Penguin By Design
A Cover Story, 1935–2005
By Phil Baines
Penguin Books turned seventy in 2005, and this attractive volume celebrates its strong design tradition across the decades and gives a brief history of how the company's editorial and design visions have been intertwined. Graphic designer Phil Baines organizes the story around five major time periods, the first three of which bear the stamp of founder Allen Lane's strong hand and excellent taste. Color images of more than 600 covers reinforce the text, giving it more the feel of an exhibition catalog than a history. [read more]
Chip Kidd: Work 1986–2006, Book One
Chip Kidd: Work 1986–2006, Book One
By Chip Kidd
You know Chip Kidd, even if you don't know it. He's a living legend in the world of designers, publishers, and authors. You can't avoid him. Walk into any bookstore, and you'll be overwhelmed by his work as your eyes scan the shelves. He's even been the subject of a question on Jeopardy. A: "His work at Alfred A. Knopf made Chip Kidd a superstar in designing these." Q: "What are book covers?" [read more]
John Masefield
John Masefield
The Greak Auk of English Literature
By Philip W. Errington

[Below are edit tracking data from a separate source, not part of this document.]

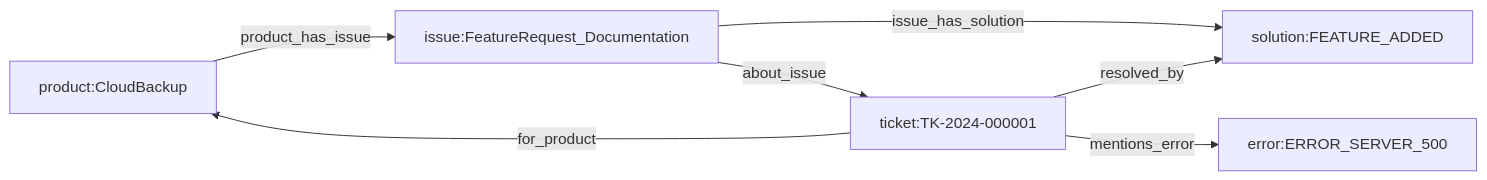
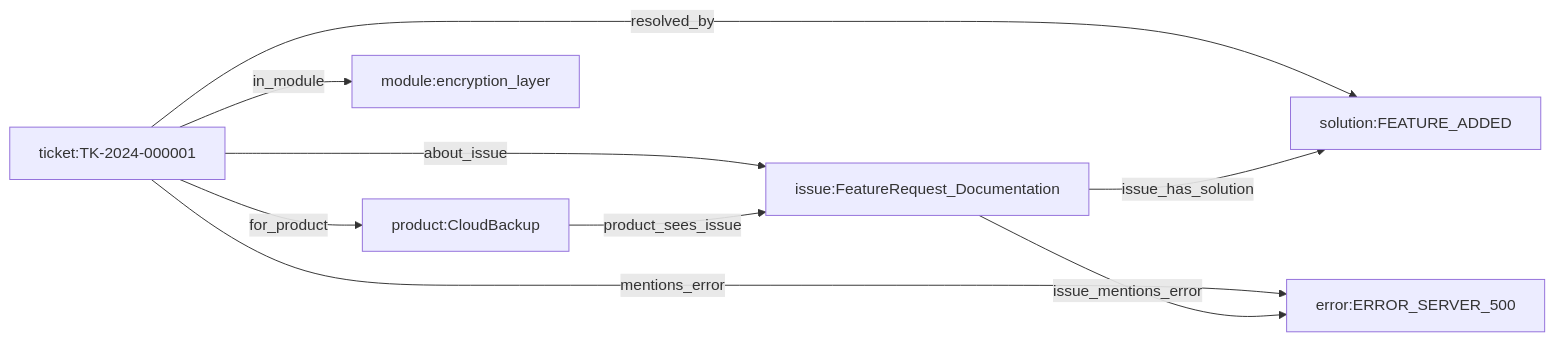
The fourth of 6 diagrams in ARCHITECTURE.md (ramehhpalwai/AI-based-Product-Support-System), drawn with Mermaid before and after one commit. The commit also changed other lines of this file and 4 other files, not shown here.

Commit message:
docs: add project overview, correct graph edge labels, and mark notebooks as documentation

````diff
--- a/ARCHITECTURE.md
+++ b/ARCHITECTURE.md
@@ -141,9 +143,11 @@
 ```mermaid
 flowchart LR
-  Product[product:CloudBackup] -->|product_has_issue| Issue[issue:FeatureRequest_Documentation]
-  Issue -->|about_issue| TicketN[ticket:TK-2024-000001]
-  Issue -->|issue_has_solution| Sol[solution:FEATURE_ADDED]
-  TicketN -->|resolved_by| Sol
+  TicketN[ticket:TK-2024-000001] -->|for_product| Product[product:CloudBackup]
+  TicketN -->|in_module| Module[module:encryption_layer]
+  TicketN -->|about_issue| Issue[issue:FeatureRequest_Documentation]
+  TicketN -->|resolved_by| Sol[solution:FEATURE_ADDED]
   TicketN -->|mentions_error| Err[error:ERROR_SERVER_500]
-  TicketN -->|for_product| Product
+  Product -->|product_sees_issue| Issue
+  Issue -->|issue_has_solution| Sol
+  Issue -->|issue_mentions_error| Err
 ```
````
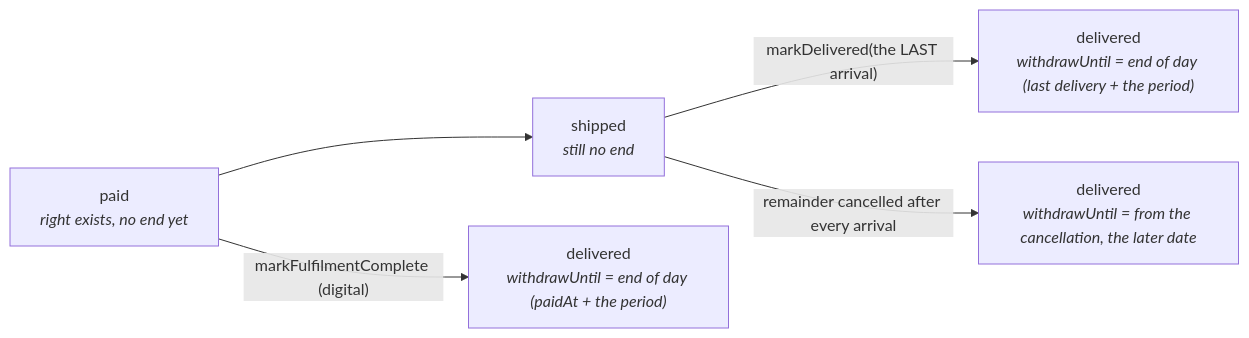
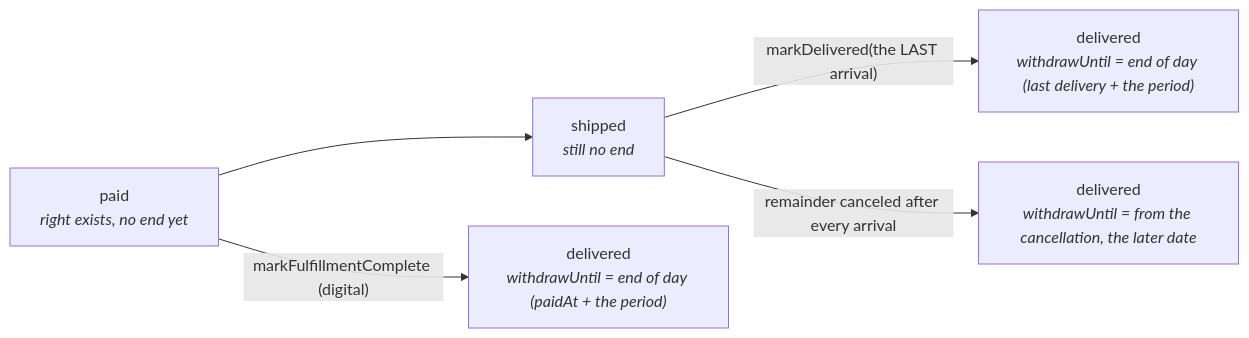
Before and after one commit to Guebbit/boilerplate-node-backend: the seventh of 9 diagrams in docs/modules/orders.md, drawn with Mermaid. The commit also changed other lines of this file and 301 other files, not shown here.

````diff
--- a/docs/modules/orders.md
+++ b/docs/modules/orders.md
@@ -579,7 +579,7 @@
 ```mermaid
 flowchart LR
     paid["paid<br/><i>right exists, no end yet</i>"] --> shipped["shipped<br/><i>still no end</i>"]
     shipped -- "markDelivered(the LAST arrival)" --> goods["delivered<br/><i>withdrawUntil = end of day (last delivery + the period)</i>"]
-    paid -- "markFulfilmentComplete (digital)" --> digital["delivered<br/><i>withdrawUntil = end of day (paidAt + the period)</i>"]
-    shipped -- "remainder cancelled after every arrival" --> late["delivered<br/><i>withdrawUntil = from the cancellation, the later date</i>"]
+    paid -- "markFulfillmentComplete (digital)" --> digital["delivered<br/><i>withdrawUntil = end of day (paidAt + the period)</i>"]
+    shipped -- "remainder canceled after every arrival" --> late["delivered<br/><i>withdrawUntil = from the cancellation, the later date</i>"]
 ```
````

Before you think Philip Errington terribly unkind in comparing the subject of his mammoth bibliography to a great auk, described by Webster's as "any of several black and white short-necked diving seabirds that breed in colder parts of the northern hemisphere," take note that he has instead shrewdly borrowed John Masefield's comparison of himself to this mutant penguin. [read more]